Shanu Vashishtha, a first-year master’s student, worked on the Microsoft Azure project. The Microsoft Azure team challenged the students to show that data scientists can achieve better solutions with Azure than with other platforms. Shanu was interested in this project because the students were being asked to do something that no one else has done before. His experience interacting with the Microsoft Azure team was very positive “We couldn’t have asked for more from them -- they were always available to answer questions, sometimes late at night. They were not just interested in what they could get out of us, but they were interested in us as individuals, always inquiring how we were doing and when our breaks are.” When asked what he would say to a student considering joining this program next year, Vashishtha said, “Just go for it. The experience is unparalleled.
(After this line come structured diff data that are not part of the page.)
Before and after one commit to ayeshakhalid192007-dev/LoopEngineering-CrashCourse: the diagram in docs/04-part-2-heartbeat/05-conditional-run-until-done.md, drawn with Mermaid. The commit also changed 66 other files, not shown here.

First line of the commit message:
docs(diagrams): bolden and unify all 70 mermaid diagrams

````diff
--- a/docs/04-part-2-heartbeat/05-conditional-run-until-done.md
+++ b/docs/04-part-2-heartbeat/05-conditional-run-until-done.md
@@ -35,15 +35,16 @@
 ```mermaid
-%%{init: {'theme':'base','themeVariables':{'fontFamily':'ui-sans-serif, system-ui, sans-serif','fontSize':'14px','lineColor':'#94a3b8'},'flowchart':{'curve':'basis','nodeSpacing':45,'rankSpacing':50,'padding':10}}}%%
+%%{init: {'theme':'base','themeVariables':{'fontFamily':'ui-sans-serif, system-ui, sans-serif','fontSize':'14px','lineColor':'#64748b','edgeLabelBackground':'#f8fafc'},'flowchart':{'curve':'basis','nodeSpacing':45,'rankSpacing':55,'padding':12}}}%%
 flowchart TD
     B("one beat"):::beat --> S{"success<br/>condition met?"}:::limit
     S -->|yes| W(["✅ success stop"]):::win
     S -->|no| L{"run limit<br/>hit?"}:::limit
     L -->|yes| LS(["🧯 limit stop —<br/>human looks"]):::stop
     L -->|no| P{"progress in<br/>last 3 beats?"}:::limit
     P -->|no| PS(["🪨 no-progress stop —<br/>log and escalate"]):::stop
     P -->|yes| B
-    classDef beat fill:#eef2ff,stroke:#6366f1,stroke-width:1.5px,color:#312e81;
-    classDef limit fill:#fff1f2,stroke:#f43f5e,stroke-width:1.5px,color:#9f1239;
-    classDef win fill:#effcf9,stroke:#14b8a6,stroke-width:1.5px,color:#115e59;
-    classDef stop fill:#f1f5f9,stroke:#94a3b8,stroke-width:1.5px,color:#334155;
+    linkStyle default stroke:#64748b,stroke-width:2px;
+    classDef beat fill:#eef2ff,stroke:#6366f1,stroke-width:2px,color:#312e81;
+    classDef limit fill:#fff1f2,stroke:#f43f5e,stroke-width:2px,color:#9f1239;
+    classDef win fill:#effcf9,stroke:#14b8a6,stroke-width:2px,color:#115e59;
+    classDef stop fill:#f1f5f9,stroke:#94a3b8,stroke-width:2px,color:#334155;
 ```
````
No course can match this amount of learning. You not only gain technical skills but also other important skills such as communication, managing time, and working as part of a team for a client who expects results.”
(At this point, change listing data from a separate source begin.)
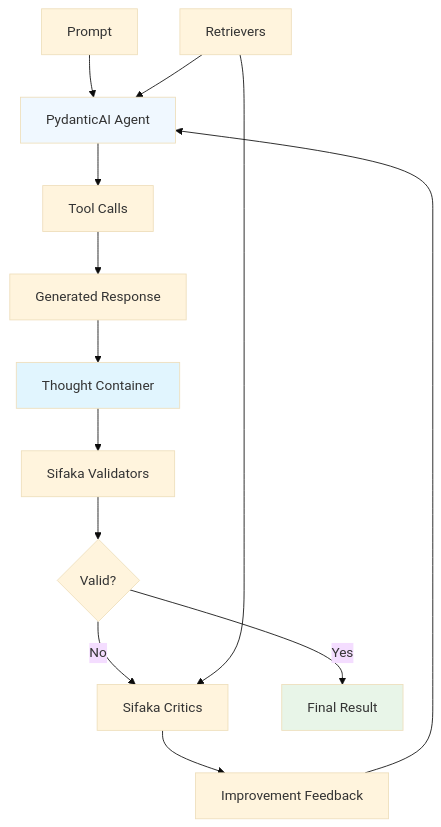
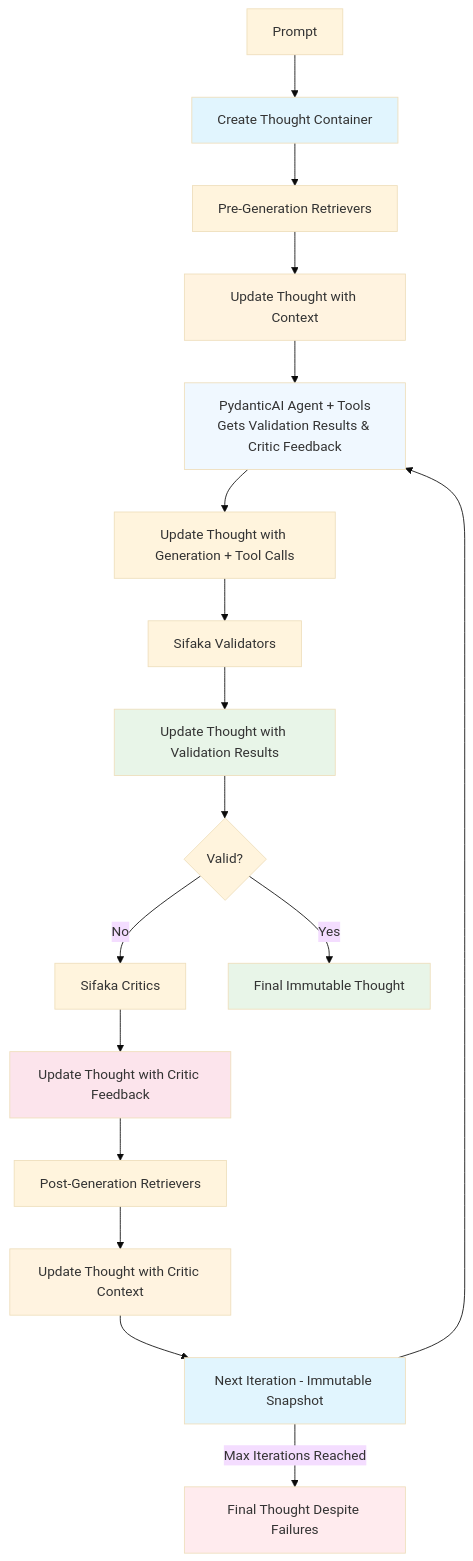
The diagram in README.md (sifaka-ai/sifaka), drawn with Mermaid (base theme) before and after one commit. The commit also changed other lines of this file and 142 other files, not shown here.

````diff
--- a/README.md
+++ b/README.md
@@ -81,20 +71,29 @@
 ```mermaid
 graph TD
-    A[Prompt] --> B[PydanticAI Agent]
-    B --> C[Tool Calls]
-    C --> D[Generated Response]
-    D --> E[Thought Container]
-    E --> F[Sifaka Validators]
-    F --> G{Valid?}
-    G -->|No| H[Sifaka Critics]
-    H --> I[Improvement Feedback]
-    I --> B
-    G -->|Yes| J[Final Result]
+    A[Prompt] --> B[Create Thought Container]
+    B --> C[Pre-Generation Retrievers]
+    C --> D[Update Thought with Context]
+    D --> E[PydanticAI Agent + Tools<br/>Gets Validation Results & Critic Feedback]
+    E --> F[Update Thought with Generation + Tool Calls]
+    F --> G[Sifaka Validators]
+    G --> H[Update Thought with Validation Results]
+    H --> I{Valid?}
+    I -->|No| J[Sifaka Critics]
+    J --> K[Update Thought with Critic Feedback]
+    K --> L[Post-Generation Retrievers]
+    L --> M[Update Thought with Critic Context]
+    M --> N[Next Iteration - Immutable Snapshot]
+    N --> E
+    I -->|Yes| O[Final Immutable Thought]
+    N -->|Max Iterations Reached| P[Final Thought Despite Failures]
 
-    K[Retrievers] --> B
-    K --> H
-
-    style B fill:#f0f8ff
-    style E fill:#e1f5fe
-    style J fill:#e8f5e8
+    style B fill:#e1f5fe
+    style D fill:#fff3e0
+    style E fill:#f0f8ff
+    style H fill:#e8f5e8
+    style K fill:#fce4ec
+    style M fill:#fff3e0
+    style N fill:#e1f5fe
+    style O fill:#e8f5e8
+    style P fill:#ffebee
 ```
````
Pallavi Patil, now a data mining engineer at Yelp, was a second-year master’s student when she participated. She was drawn to the idea of working on a semester-long project that would help her transition to a full-time job. Patil worked on a project predicting roll call votes of politicians using universal schema knowledge bases for Bloomberg. Previous work on predicting how a politician will vote used the text of the bill and the politician’s past voting record. But this approach fails when there is no voting record -- for example if the politician is newly elected. The Bloomberg team tackled this issue by using New York Times articles about the politician and Freebase (a database of facts). One of the things that drew Patil to this project was the open-ended nature of the problem statement. While the algorithm and data set were specified, the actual task was up to the student team to decide on. “Being involved in the ideation phase definitely resulted in us being more invested in the outcome,” she said. Patil's advice to companies interested in participating is to be flexible. “[G]iving your group a little freedom to make some decisions of their own is a good way to go. If you're unsure about mentoring because you don't have an idea to propose yet, that's even better, just having a general idea about which area you want to tackle, or which algorithm you want to explore should be enough; you can give your group the freedom to fill in the blanks and come up with their own ideas.”


The course wrapped up with a poster session at which each team presented their findings and results. At least two of the project teams wrote papers that have been submitted to conferences -- the Bloomberg team submitted a paper to CONLL (the SIGNLL Conference on Computational Natural Language Learning), and the IBM team submitted a paper to EMNLP (Empirical Methods in Natural Language Processing). Both teams should find out in a month or so if their papers have been accepted. But all the teams have gained real-world experience, in addition to building soft skills and expanding their networks, through the Industry Mentorship Program.